Which lines below hold the word "Props"? Report each one.

[Stored data entries]
****
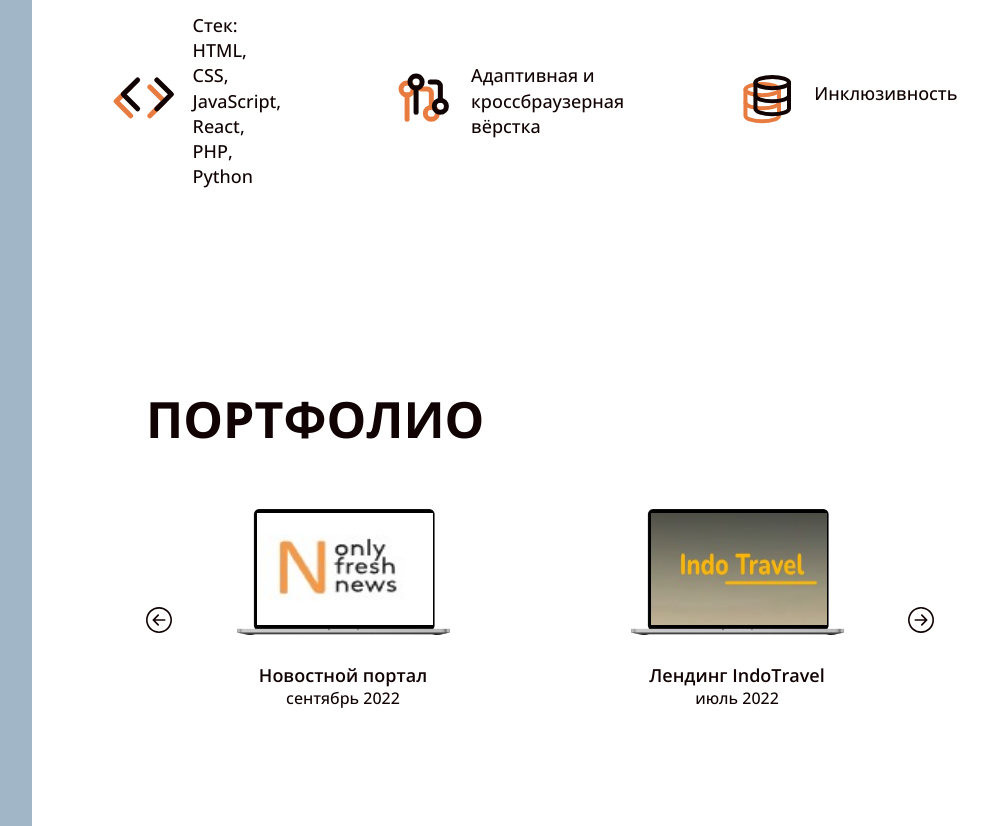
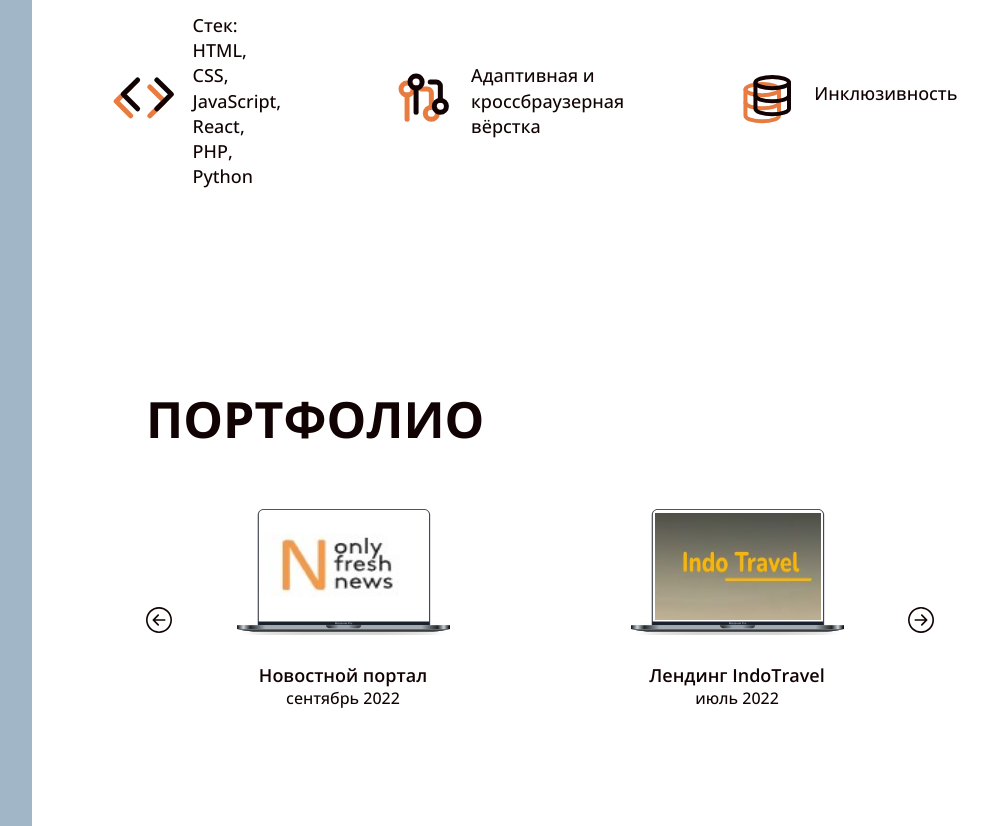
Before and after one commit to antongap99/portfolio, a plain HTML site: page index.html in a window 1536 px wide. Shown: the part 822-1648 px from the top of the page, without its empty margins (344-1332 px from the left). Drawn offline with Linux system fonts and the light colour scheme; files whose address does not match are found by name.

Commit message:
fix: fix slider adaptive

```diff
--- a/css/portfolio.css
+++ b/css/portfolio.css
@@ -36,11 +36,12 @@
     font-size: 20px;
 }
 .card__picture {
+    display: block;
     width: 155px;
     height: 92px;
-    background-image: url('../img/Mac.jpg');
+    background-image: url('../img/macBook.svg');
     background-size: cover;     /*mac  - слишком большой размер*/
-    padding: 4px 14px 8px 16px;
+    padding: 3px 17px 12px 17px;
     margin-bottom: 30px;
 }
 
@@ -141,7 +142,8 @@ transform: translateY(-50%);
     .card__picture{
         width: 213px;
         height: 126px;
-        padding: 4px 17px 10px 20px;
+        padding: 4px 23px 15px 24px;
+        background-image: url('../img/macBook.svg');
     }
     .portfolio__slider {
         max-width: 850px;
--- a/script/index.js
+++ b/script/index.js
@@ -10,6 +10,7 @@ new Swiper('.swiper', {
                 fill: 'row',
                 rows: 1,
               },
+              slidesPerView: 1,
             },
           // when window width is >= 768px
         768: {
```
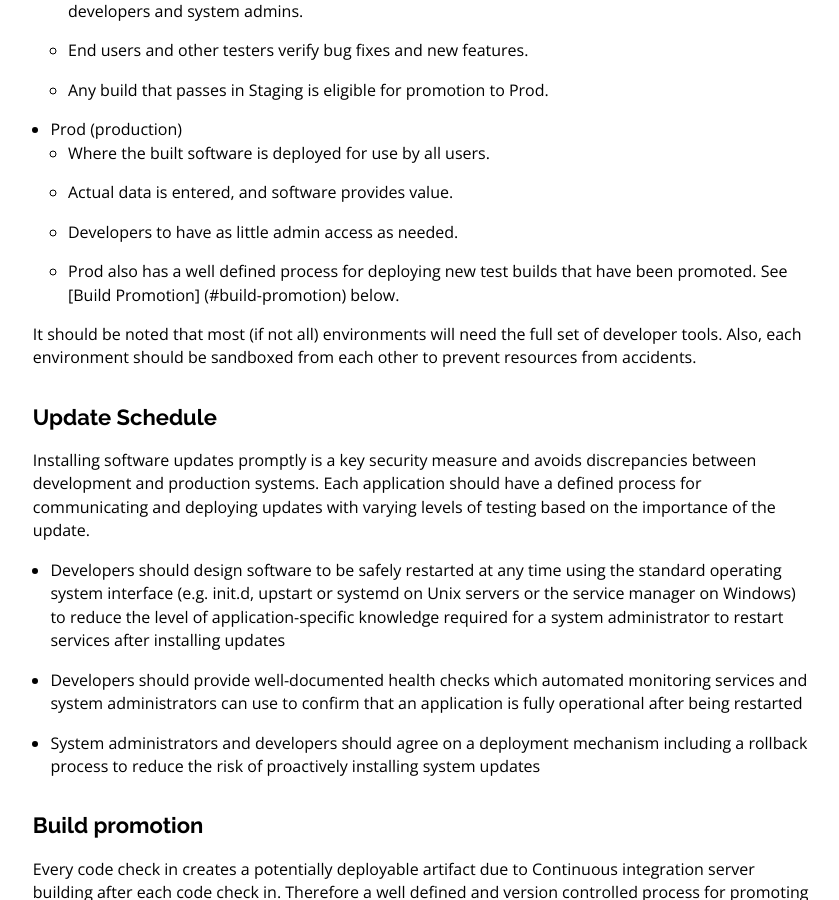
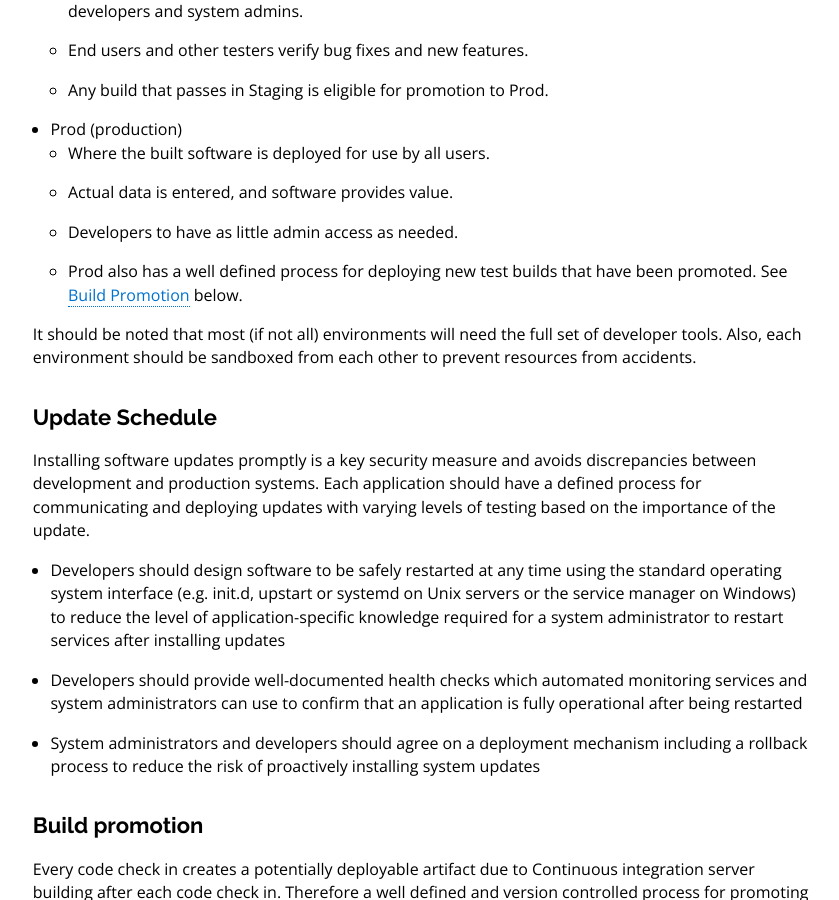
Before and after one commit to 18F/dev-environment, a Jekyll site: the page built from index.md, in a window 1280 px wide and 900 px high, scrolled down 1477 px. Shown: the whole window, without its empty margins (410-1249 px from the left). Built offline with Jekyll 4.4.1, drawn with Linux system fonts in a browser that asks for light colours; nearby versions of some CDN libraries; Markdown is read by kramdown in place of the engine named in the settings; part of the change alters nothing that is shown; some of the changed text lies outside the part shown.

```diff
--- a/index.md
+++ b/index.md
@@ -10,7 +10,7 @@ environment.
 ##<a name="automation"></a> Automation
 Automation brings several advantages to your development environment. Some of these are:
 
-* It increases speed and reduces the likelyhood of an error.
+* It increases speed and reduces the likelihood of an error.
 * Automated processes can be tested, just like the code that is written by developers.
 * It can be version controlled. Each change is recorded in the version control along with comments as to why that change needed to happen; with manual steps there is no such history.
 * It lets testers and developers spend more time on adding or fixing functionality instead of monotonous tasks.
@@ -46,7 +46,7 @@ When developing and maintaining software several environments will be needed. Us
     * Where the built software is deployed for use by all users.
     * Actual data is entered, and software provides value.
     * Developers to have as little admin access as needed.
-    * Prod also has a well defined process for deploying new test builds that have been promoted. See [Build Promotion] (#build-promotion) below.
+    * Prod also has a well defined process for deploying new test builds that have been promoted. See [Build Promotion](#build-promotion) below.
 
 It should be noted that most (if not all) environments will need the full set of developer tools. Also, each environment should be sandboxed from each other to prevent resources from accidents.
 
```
****
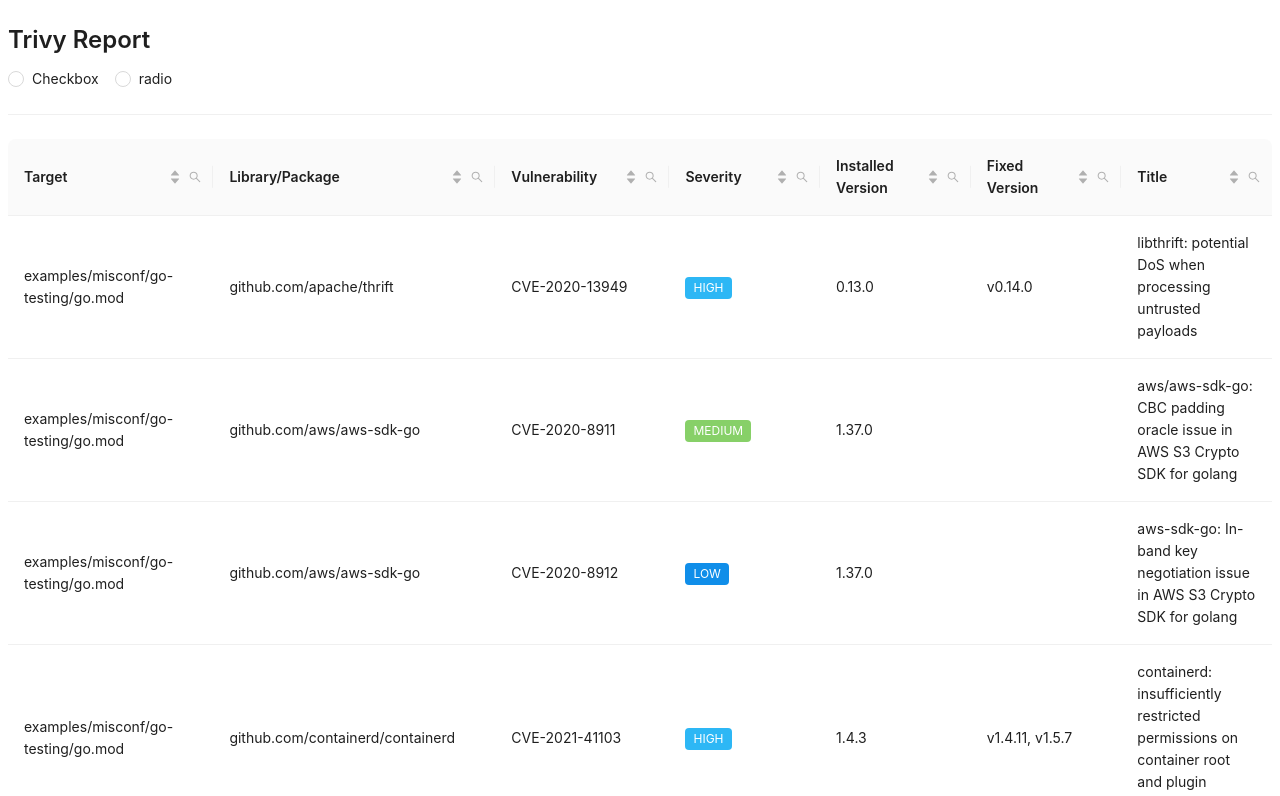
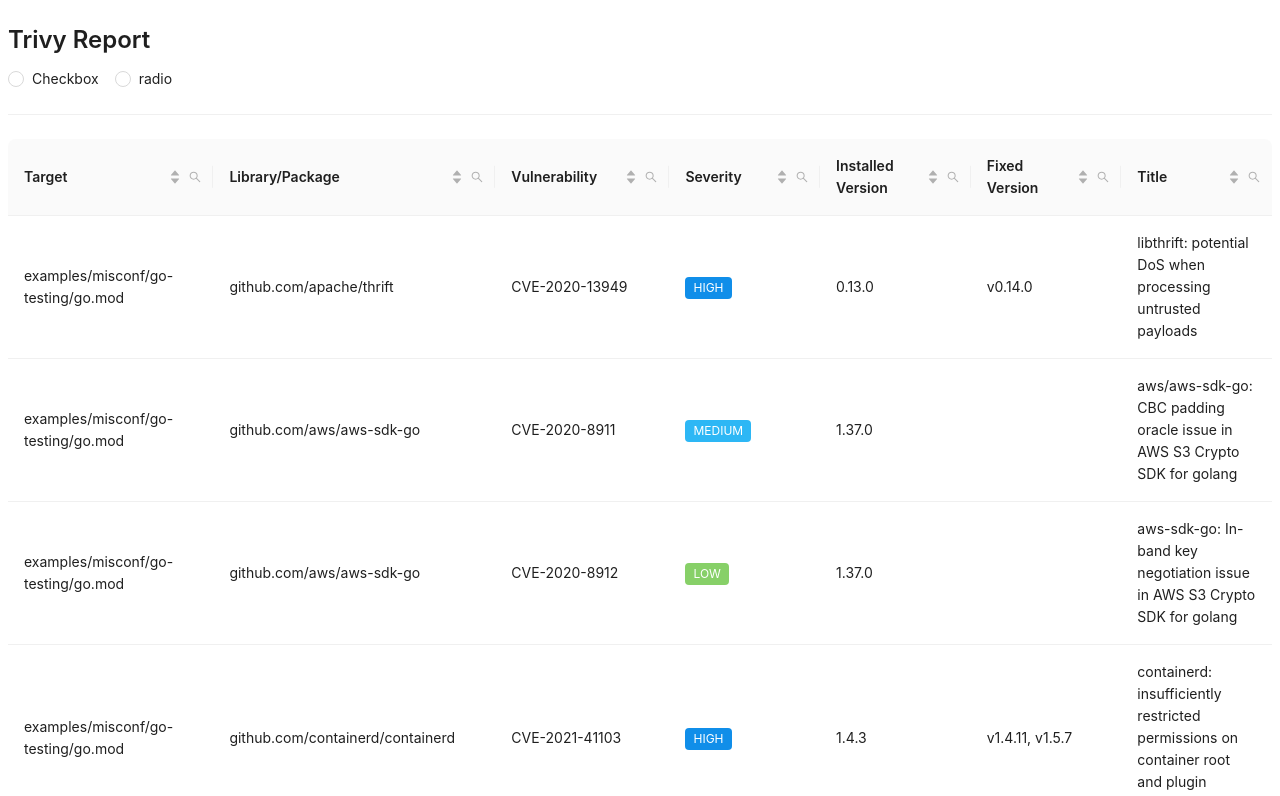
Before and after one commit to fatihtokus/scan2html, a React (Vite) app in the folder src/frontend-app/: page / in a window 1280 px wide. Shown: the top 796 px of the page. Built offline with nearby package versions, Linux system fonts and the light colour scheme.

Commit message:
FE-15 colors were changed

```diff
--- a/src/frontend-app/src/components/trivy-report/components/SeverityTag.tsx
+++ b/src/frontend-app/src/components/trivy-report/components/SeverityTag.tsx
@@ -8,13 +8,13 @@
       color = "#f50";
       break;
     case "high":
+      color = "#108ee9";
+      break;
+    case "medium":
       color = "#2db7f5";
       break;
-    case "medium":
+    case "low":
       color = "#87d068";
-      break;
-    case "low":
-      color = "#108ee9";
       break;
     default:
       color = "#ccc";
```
****
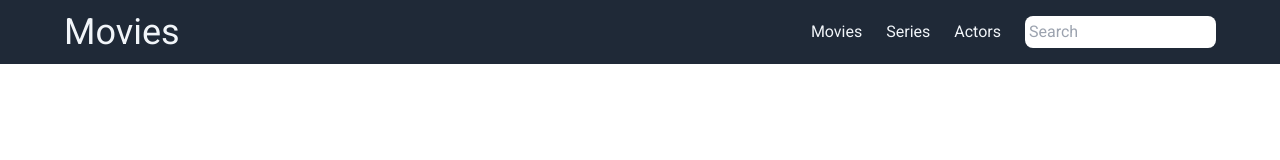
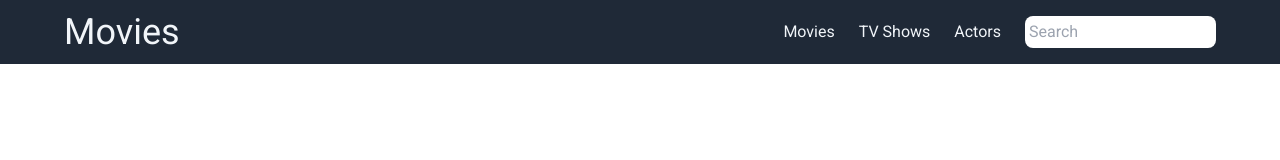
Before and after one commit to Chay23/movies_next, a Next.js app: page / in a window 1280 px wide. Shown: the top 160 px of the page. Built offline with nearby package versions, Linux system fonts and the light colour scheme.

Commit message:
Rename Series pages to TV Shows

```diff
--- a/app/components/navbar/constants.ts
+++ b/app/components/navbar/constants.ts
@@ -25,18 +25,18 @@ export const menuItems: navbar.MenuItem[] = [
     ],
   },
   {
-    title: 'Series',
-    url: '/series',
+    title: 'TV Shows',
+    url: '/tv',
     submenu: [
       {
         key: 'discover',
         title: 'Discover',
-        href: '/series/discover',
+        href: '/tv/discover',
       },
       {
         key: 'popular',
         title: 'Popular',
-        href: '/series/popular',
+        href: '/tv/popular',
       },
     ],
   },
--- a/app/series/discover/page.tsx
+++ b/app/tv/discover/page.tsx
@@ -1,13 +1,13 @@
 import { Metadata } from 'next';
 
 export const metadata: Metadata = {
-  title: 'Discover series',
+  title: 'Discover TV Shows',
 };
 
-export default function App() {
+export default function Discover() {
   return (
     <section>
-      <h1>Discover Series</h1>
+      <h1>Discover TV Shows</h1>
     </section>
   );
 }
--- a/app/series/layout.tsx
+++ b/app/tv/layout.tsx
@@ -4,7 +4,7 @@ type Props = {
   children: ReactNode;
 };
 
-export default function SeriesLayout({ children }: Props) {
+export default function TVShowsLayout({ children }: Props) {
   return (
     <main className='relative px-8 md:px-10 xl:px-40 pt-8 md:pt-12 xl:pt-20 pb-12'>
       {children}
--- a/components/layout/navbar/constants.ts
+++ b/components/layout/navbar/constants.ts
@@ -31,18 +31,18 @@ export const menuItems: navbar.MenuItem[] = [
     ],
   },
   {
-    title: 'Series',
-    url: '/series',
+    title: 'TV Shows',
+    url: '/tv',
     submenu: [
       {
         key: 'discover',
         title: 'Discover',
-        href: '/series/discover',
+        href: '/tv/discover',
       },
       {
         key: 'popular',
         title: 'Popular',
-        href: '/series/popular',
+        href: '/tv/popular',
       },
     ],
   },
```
****
## ANSWER BELOW:
@@ -4,7 +4,7 @@ type Props = {
-export default function SeriesLayout({ children }: Props) {
+export default function TVShowsLayout({ children }: Props) {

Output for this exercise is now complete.